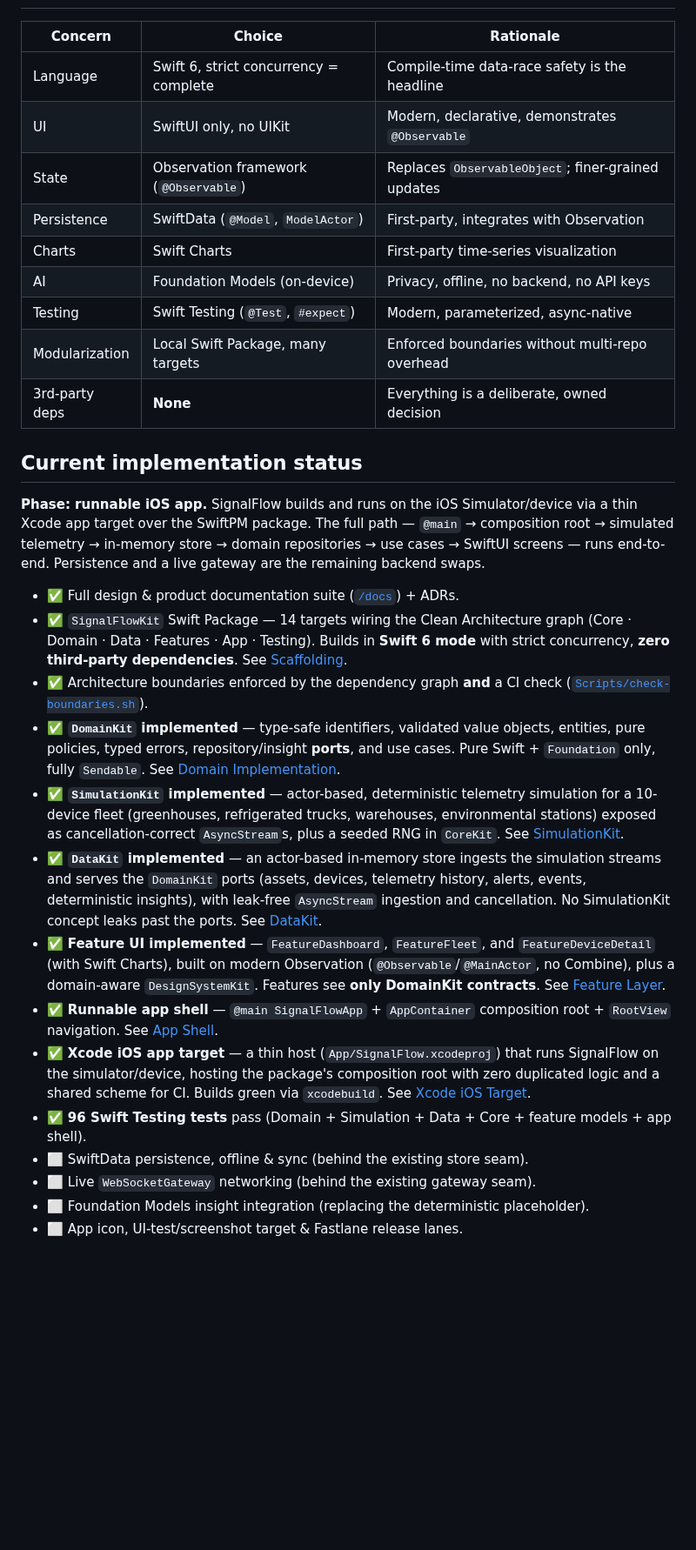
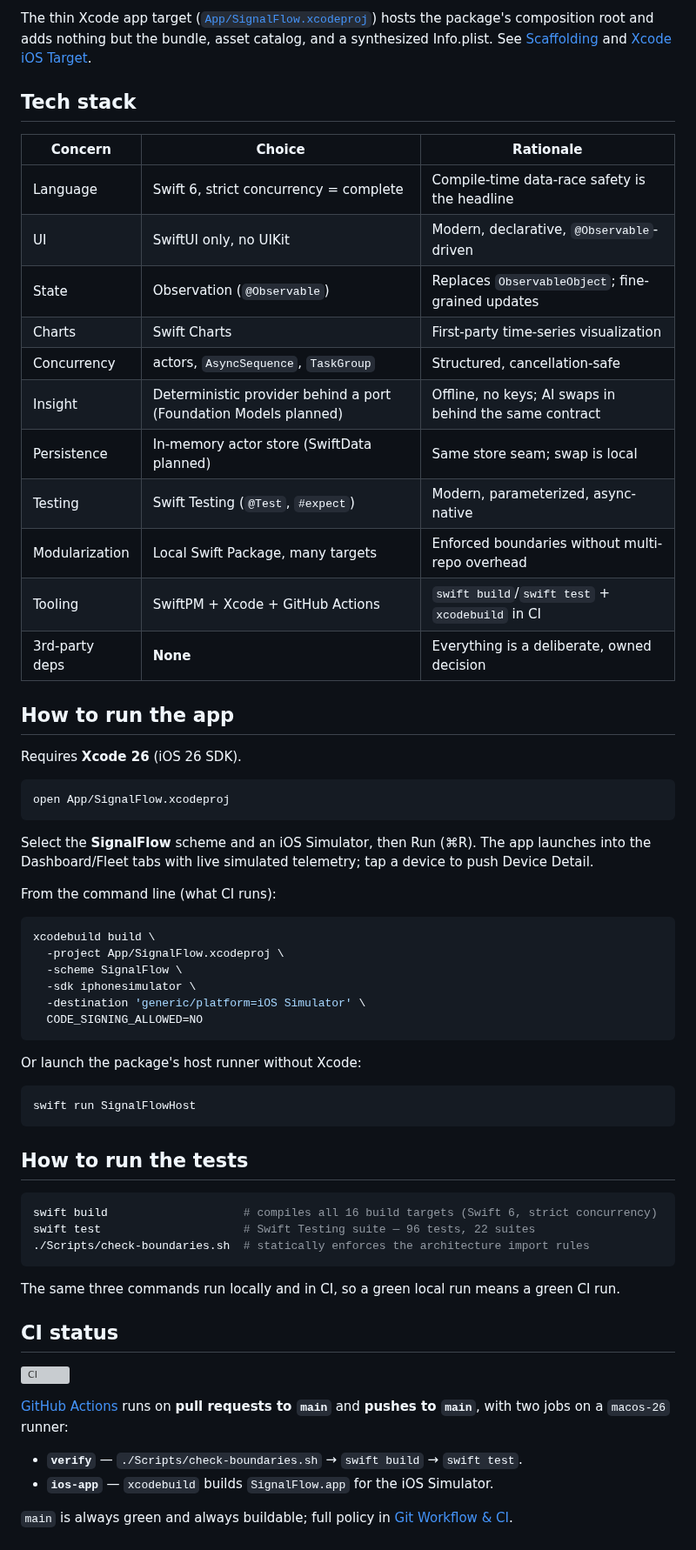
Before and after one commit to donatogomez/signal-flow, a Markdown page: README.md, the part around one of its changes. Shown at 87% size. Rendered like a GitHub page; blank space fills up the shorter version; grey boxes are pictures that could not be loaded.

````diff
--- a/README.md
+++ b/README.md
@@ -103,50 +161,71 @@ is what makes the system testable, modular, and able to "evolve for years."
+The thin Xcode app target ([`App/SignalFlow.xcodeproj`](App/SignalFlow.xcodeproj)) hosts the package's
+composition root and adds nothing but the bundle, asset catalog, and a synthesized Info.plist.
+See [Scaffolding](docs/12-scaffolding.md) and [Xcode iOS Target](docs/19-xcode-ios-target.md).
+
+## Tech stack
 
 | Concern | Choice | Rationale |
 | --- | --- | --- |
 | Language | Swift 6, strict concurrency = complete | Compile-time data-race safety is the headline |
-| UI | SwiftUI only, no UIKit | Modern, declarative, demonstrates `@Observable` |
-| State | Observation framework (`@Observable`) | Replaces `ObservableObject`; finer-grained updates |
-| Persistence | SwiftData (`@Model`, `ModelActor`) | First-party, integrates with Observation |
+| UI | SwiftUI only, no UIKit | Modern, declarative, `@Observable`-driven |
+| State | Observation (`@Observable`) | Replaces `ObservableObject`; fine-grained updates |
 | Charts | Swift Charts | First-party time-series visualization |
-| AI | Foundation Models (on-device) | Privacy, offline, no backend, no API keys |
+| Concurrency | actors, `AsyncSequence`, `TaskGroup` | Structured, cancellation-safe |
+| Insight | Deterministic provider behind a port (Foundation Models planned) | Offline, no keys; AI swaps in behind the same contract |
+| Persistence | In-memory actor store (SwiftData planned) | Same store seam; swap is local |
 | Testing | Swift Testing (`@Test`, `#expect`) | Modern, parameterized, async-native |
 | Modularization | Local Swift Package, many targets | Enforced boundaries without multi-repo overhead |
+| Tooling | SwiftPM + Xcode + GitHub Actions | `swift build`/`swift test` + `xcodebuild` in CI |
 | 3rd-party deps | **None** | Everything is a deliberate, owned decision |
 
-## Current implementation status
+## How to run the app
 
-**Phase: runnable iOS app.** SignalFlow builds and runs on the iOS Simulator/device via a thin Xcode
-app target over the SwiftPM package. The full path — `@main` → composition root → simulated telemetry
-→ in-memory store → domain repositories → use cases → SwiftUI screens — runs end-to-end. Persistence
-and a live gateway are the remaining backend swaps.
+Requires **Xcode 26** (iOS 26 SDK).
 
-- ✅ Full design & product documentation suite ([`/docs`](docs)) + ADRs.
-- ✅ `SignalFlowKit` Swift Package — 14 targets wiring the Clean Architecture graph
-  (Core · Domain · Data · Features · App · Testing). Builds in **Swift 6 mode** with strict
-  concurrency, **zero third-party dependencies**. See [Scaffolding](docs/12-scaffolding.md).
-- ✅ Architecture boundaries enforced by the dependency graph **and** a CI check
-  ([`Scripts/check-boundaries.sh`](Scripts/check-boundaries.sh)).
-- ✅ **`DomainKit` implemented** — type-safe identifiers, validated value objects, entities, pure
-  policies, typed errors, repository/insight **ports**, and use cases. Pure Swift + `Foundation`
-  only, fully `Sendable`. See [Domain Implementation](docs/13-domain-implementation.md).
-- ✅ **`SimulationKit` implemented** — actor-based, deterministic telemetry simulation for a
-  10-device fleet (greenhouses, refrigerated trucks, warehouses, environmental stations) exposed as
-  cancellation-correct `AsyncStream`s, plus a seeded RNG in `CoreKit`. See
-  [SimulationKit](docs/15-simulation-kit.md).
-- ✅ **`DataKit` implemented** — an actor-based in-memory store ingests the simulation streams and
-  serves the `DomainKit` ports (assets, devices, telemetry history, alerts, events, deterministic
-  insights), with leak-free `AsyncStream` ingestion and cancellation. No SimulationKit concept leaks
-  past the ports. See [DataKit](docs/16-data-kit.md).
-- ✅ **Feature UI implemented** — `FeatureDashboard`, `FeatureFleet`, and `FeatureDeviceDetail` (with
-  Swift Charts), built on modern Observation (`@Observable`/`@MainActor`, no Combine), plus a
-  domain-aware `DesignSystemKit`. Features see **only DomainKit contracts**. See
-  [Feature Layer](docs/17-feature-dashboard-fleet.md).
-- ✅ **Runnable app shell** — `@main SignalFlowApp` + `AppContainer` composition root + `RootView`
-  navigation. See [App Shell](docs/18-app-shell.md).
-- ✅ **Xcode iOS app target** — a thin host (`App/SignalFlow.xcodeproj`) that runs SignalFlow on the
-  simulator/device, hosting the package's composition root with zero duplicated logic and a shared
-  scheme for CI. Builds green via `xcodebuild`. See [Xcode iOS Target](docs/19-xcode-ios-target.md).
-- ✅ **96 Swift Testing tests** pass (Domain + Simulation + Data + Core + feature models + app shell).
-- ⬜️ SwiftData persistence, offline & sync (behind the existing store seam).
-- ⬜️ Live `WebSocketGateway` networking (behind the existing gateway seam).
-- ⬜️ Foundation Models insight integration (replacing the deterministic placeholder).
+```bash
+open App/SignalFlow.xcodeproj
+```
+
+Select the **SignalFlow** scheme and an iOS Simulator, then Run (⌘R). The app launches into the
+Dashboard/Fleet tabs with live simulated telemetry; tap a device to push Device Detail.
+
+From the command line (what CI runs):
+
+```bash
+xcodebuild build \
+  -project App/SignalFlow.xcodeproj \
+  -scheme SignalFlow \
+  -sdk iphonesimulator \
+  -destination 'generic/platform=iOS Simulator' \
+  CODE_SIGNING_ALLOWED=NO
+```
+
+Or launch the package's host runner without Xcode:
+
+```bash
+swift run SignalFlowHost
+```
+
+## How to run the tests
+
+```bash
+swift build                    # compiles all 16 build targets (Swift 6, strict concurrency)
+swift test                     # Swift Testing suite — 96 tests, 22 suites
+./Scripts/check-boundaries.sh  # statically enforces the architecture import rules
+```
+
+The same three commands run locally and in CI, so a green local run means a green CI run.
+
+## CI status
+
+[![CI](https://github.com/donatogomez/signal-flow/actions/workflows/ci.yml/badge.svg)](https://github.com/donatogomez/signal-flow/actions/workflows/ci.yml)
+
+[GitHub Actions](.github/workflows/ci.yml) runs on **pull requests to `main`** and **pushes to
+`main`**, with two jobs on a `macos-26` runner:
+
+- **`verify`** — `./Scripts/check-boundaries.sh` → `swift build` → `swift test`.
+- **`ios-app`** — `xcodebuild` builds `SignalFlow.app` for the iOS Simulator.
+
+`main` is always green and always buildable; full policy in
+[Git Workflow & CI](docs/14-git-workflow-and-ci.md).
+
````
Also changed, not shown: other parts of README.md (+157 -98 lines), Assets/README/README.md (added, +18 -0 lines), Assets/README/dashboard.png (added), Assets/README/device-detail.png (added), Assets/README/fleet.png (added), 1 other file.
◆ ◆ ◆
### What the task asks
Reply with only the number of lines in the material above where the string "SimulationKit" appears.

### Answer space
3